Conflict # 38 – Roadblocks

Kristie and Dustin argue daily. About everything. Money. Child-rearing. Family relations. They fuss and fume, never get anywhere, and can’t figure out why.

You know Murphy’s Law. If something can go wrong, it will go wrong. Every conflict contains obstacles to resolution. In order to improve your conflict resolving skills, doesn’t it make sense to identify the obstacles?

Let’s look at some of them. These may look familiar, if you’ve read previous posts.

Kristie needs time to think; but Dustin wants to fix the problem right now. She refuses. Dustin is relentless. He follows Kristie around the house, not letting her off the hook, telling her she’s a coward. She yells at him to leave her alone, he says, “Fine!”, dashes to the car and roars away into the night.

Another roadblock: Dustin sees the problem as a bigger deal than Kristie does. This is not unusual. Dustin feels more distressed than Kristie does, and deserves to be heard. Kristie may be minimizing, and Dustin may be making a mountain out of a molehill. That is irrelevant. The person who is most troubled ought to have all the time and space he/she needs to express frustrations and upsets.
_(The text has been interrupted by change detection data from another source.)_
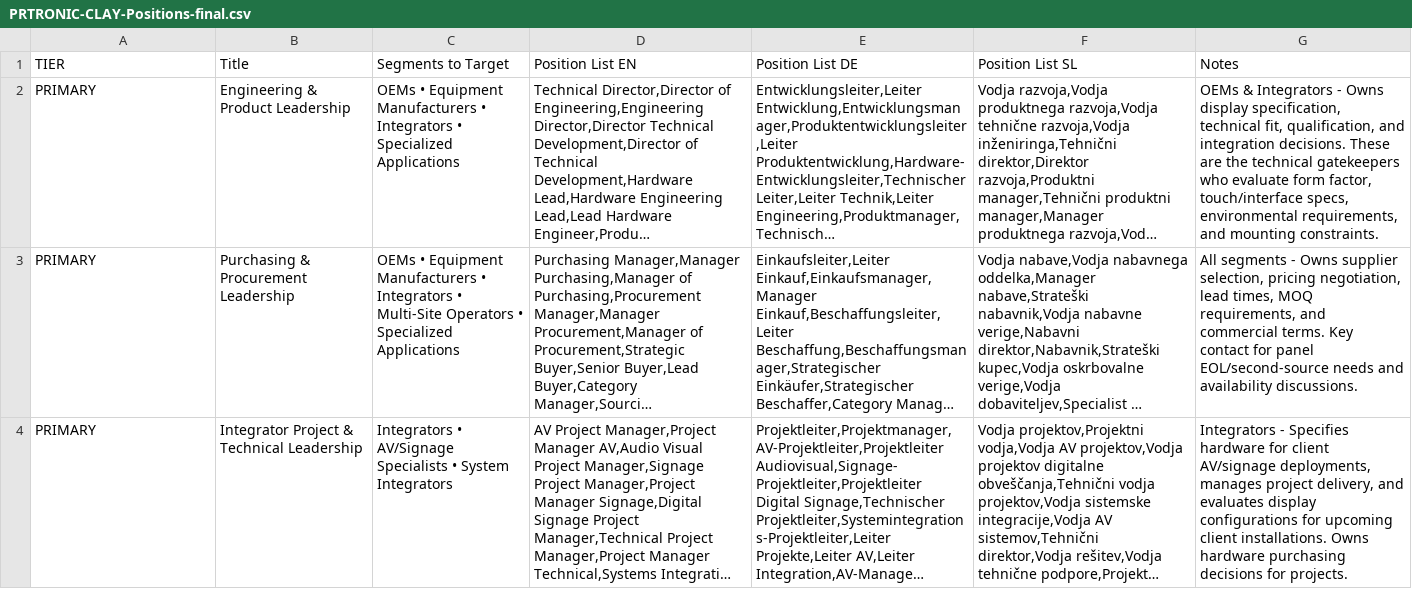
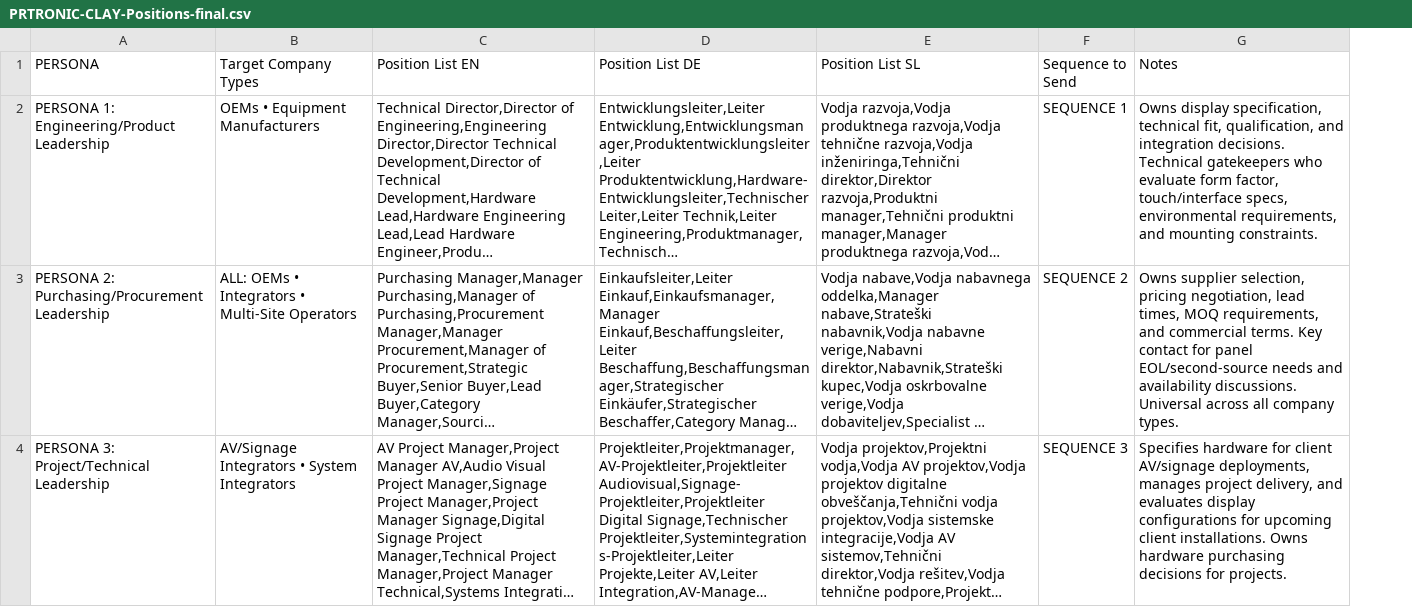
Before and after one commit to Angela0023/intelsol-client-portal-v2, a CSV file: public/clay-filters/PRTRONIC-CLAY-Positions-final.csv, drawn as a sheet; only a part is shown; long unchanged cells end in …; removed rows and columns are numbered as before the commit, all else as after; the diff covers the shown part only; the diff names each change by its address in the sheet, - before the commit and + after, or states it on an @@ line.

```diff
--- a/public/clay-filters/PRTRONIC-CLAY-Positions-final.csv
+++ b/public/clay-filters/PRTRONIC-CLAY-Positions-final.csv
-column C (Segments to Target), rows 2-4: OEMs • Equipment Manufacturers • Integrators • Specialized Applications | OEMs • Equipment Manufacturers • Integrators • Multi-Site Operators • Specialized Applications | Integrators • AV/Signage Specialists • System Integrators
+column F (Sequence to Send), rows 2-4: SEQUENCE 1 | SEQUENCE 2 | SEQUENCE 3
-A1: TIER
+A1: PERSONA
-B1: Title
+B1: Target Company Types
-A2 (PERSONA): PRIMARY
+A2 (PERSONA): PERSONA 1: Engineering/Product Leadership
-B2 (Target Company Types): Engineering & Product Leadership
+B2 (Target Company Types): OEMs • Equipment Manufacturers
-G2 (Notes): OEMs & Integrators - Owns display specification, technical fit, qualification, and integration decisions. These are the technical gatekeepers who…
+G2 (Notes): Owns display specification, technical fit, qualification, and integration decisions. Technical gatekeepers who…
-A3 (PERSONA): PRIMARY
+A3 (PERSONA): PERSONA 2: Purchasing/Procurement Leadership
-B3 (Target Company Types): Purchasing & Procurement Leadership
+B3 (Target Company Types): ALL: OEMs • Integrators • Multi-Site Operators
-G3 (Notes): All segments - Owns supplier selection, pricing negotiation, lead times, MOQ requirements, and commercial terms. Key contact for panel EOL/second-source needs and availability discussions.
+G3 (Notes): Owns supplier selection, pricing negotiation, lead times, MOQ requirements, and commercial terms. Key contact for panel EOL/second-source needs and availability discussions. Universal across all company types.
-A4 (PERSONA): PRIMARY
+A4 (PERSONA): PERSONA 3: Project/Technical Leadership
-B4 (Target Company Types): Integrator Project & Technical Leadership
+B4 (Target Company Types): AV/Signage Integrators • System Integrators
-G4 (Notes): Integrators - Specifies hardware…
+G4 (Notes): Specifies hardware…
```
Also changed, not shown: 6 edited cells elsewhere in this file, 2 other files.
Thirdly, imagine this scenario. Dustin is working 12-hour days, waking up at 4:30 a.m. He needs to be in bed by 8:30. And wouldn’t you know it? That’s just when Kristie wants to talk about their conflict.

Number Four: Stubbornness. Refusal to yield. Insistence on being right and having the last word.
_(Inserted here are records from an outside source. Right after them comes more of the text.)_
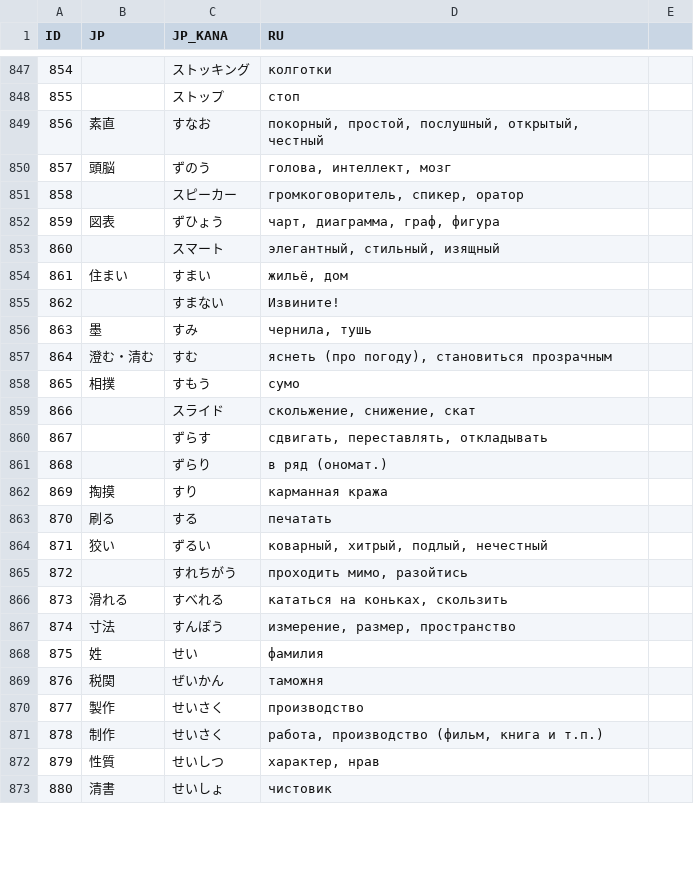
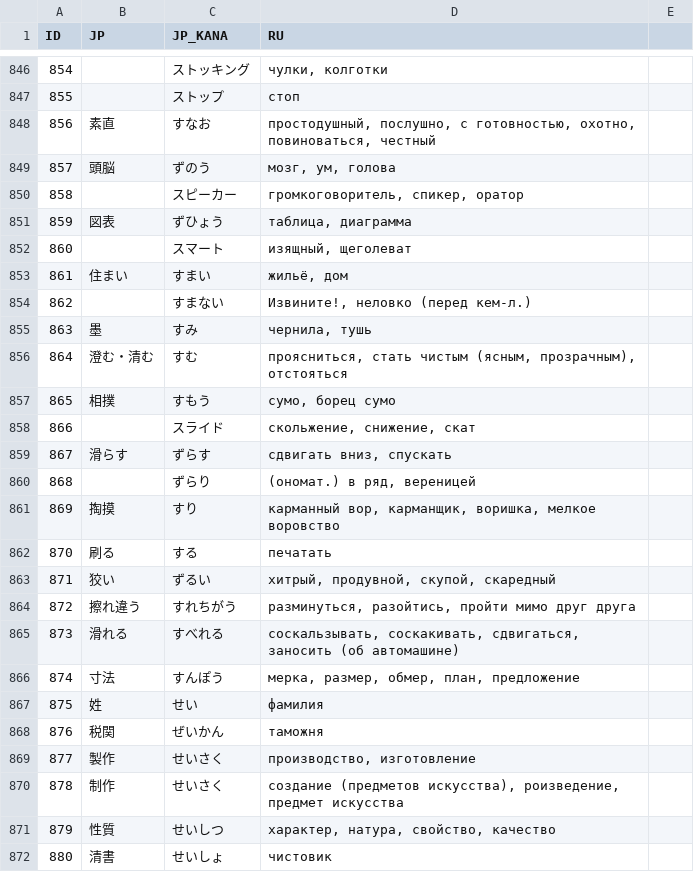
Before and after one commit to gwend/jvocab.data, a CSV file: Vocab_N2.csv, drawn as a sheet; only a part is shown, gaps mark what is left out; the diff covers the shown part only.

```diff
--- a/Vocab_N2.csv
+++ b/Vocab_N2.csv
@@ -847,27 +846,27 @@ ID;JP;JP_KANA;RU
-854;;ストッキング;колготки
+854;;ストッキング;чулки, колготки
 855;;ストップ;стоп
-856;素直;すなお;покорный, простой, послушный, открытый, честный
-857;頭脳;ずのう;голова, интеллект, мозг
+856;素直;すなお;простодушный, послушно, с готовностью, охотно, повиноваться, честный
+857;頭脳;ずのう;мозг, ум, голова
 858;;スピーカー;громкоговоритель, спикер, оратор
-859;図表;ずひょう;чарт, диаграмма, граф, фигура
-860;;スマート;элегантный, стильный, изящный
+859;図表;ずひょう;таблица, диаграмма
+860;;スマート;изящный, щеголеват
 861;住まい;すまい;жильё, дом
-862;;すまない;Извините!
+862;;すまない;Извините!, неловко (перед кем-л.)
 863;墨;すみ;чернила, тушь
-864;澄む・清む;すむ;яснеть (про погоду), становиться прозрачным
-865;相撲;すもう;сумо
+864;澄む・清む;すむ;проясниться, стать чистым (ясным, прозрачным), отстояться
+865;相撲;すもう;сумо, борец сумо
 866;;スライド;скольжение, снижение, скат
-867;;ずらす;сдвигать, переставлять, откладывать
-868;;ずらり;в ряд (ономат.)
-869;掏摸;すり;карманная кража
+867;滑らす;ずらす;сдвигать вниз, спускать
+868;;ずらり;(ономат.) в ряд, вереницей
+869;掏摸;すり;карманный вор, карманщик, воришка, мелкое воровство
 870;刷る;する;печатать
-871;狡い;ずるい;коварный, хитрый, подлый, нечестный
-872;;すれちがう;проходить мимо, разойтись
-873;滑れる;すべれる;кататься на коньках, скользить
-874;寸法;すんぽう;измерение, размер, пространство
+871;狡い;ずるい;хитрый, продувной, скупой, скаредный
+872;擦れ違う;すれちがう;разминуться, разойтись, пройти мимо друг друга
+873;滑れる;すべれる;соскальзывать, соскакивать, сдвигаться, заносить (об автомашине)
+874;寸法;すんぽう;мерка, размер, обмер, план, предложение
 875;姓;せい;фамилия
 876;税関;ぜいかん;таможня
-877;製作;せいさく;производство
-878;制作;せいさく;работа, производство (фильм, книга и т.п.)
-879;性質;せいしつ;характер, нрав
+877;製作;せいさく;производство, изготовление
+878;制作;せいさく;создание (предметов искусства), роизведение, предмет искусства
+879;性質;せいしつ;характер, натура, свойство, качество
 880;清書;せいしょ;чистовик
```
Also changed, not shown: 1 added row, 1 removed row and 53 edited cells elsewhere in this file.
Five: The tension reaches a boiling point and either Dustin or Kristie gives up … and the list goes on.

If you’re unable to resolve relationship conflicts, invite the other person to identify the roadblocks. Don’t talk about the conflict itself. Just start, one by one, to eliminate these roadblocks, and only then start to address the conflict.

If you’re unsure how to get started, call me for a free consultation at 219-309-3928. I’d be glad to be of assistance.

Thanks for reading!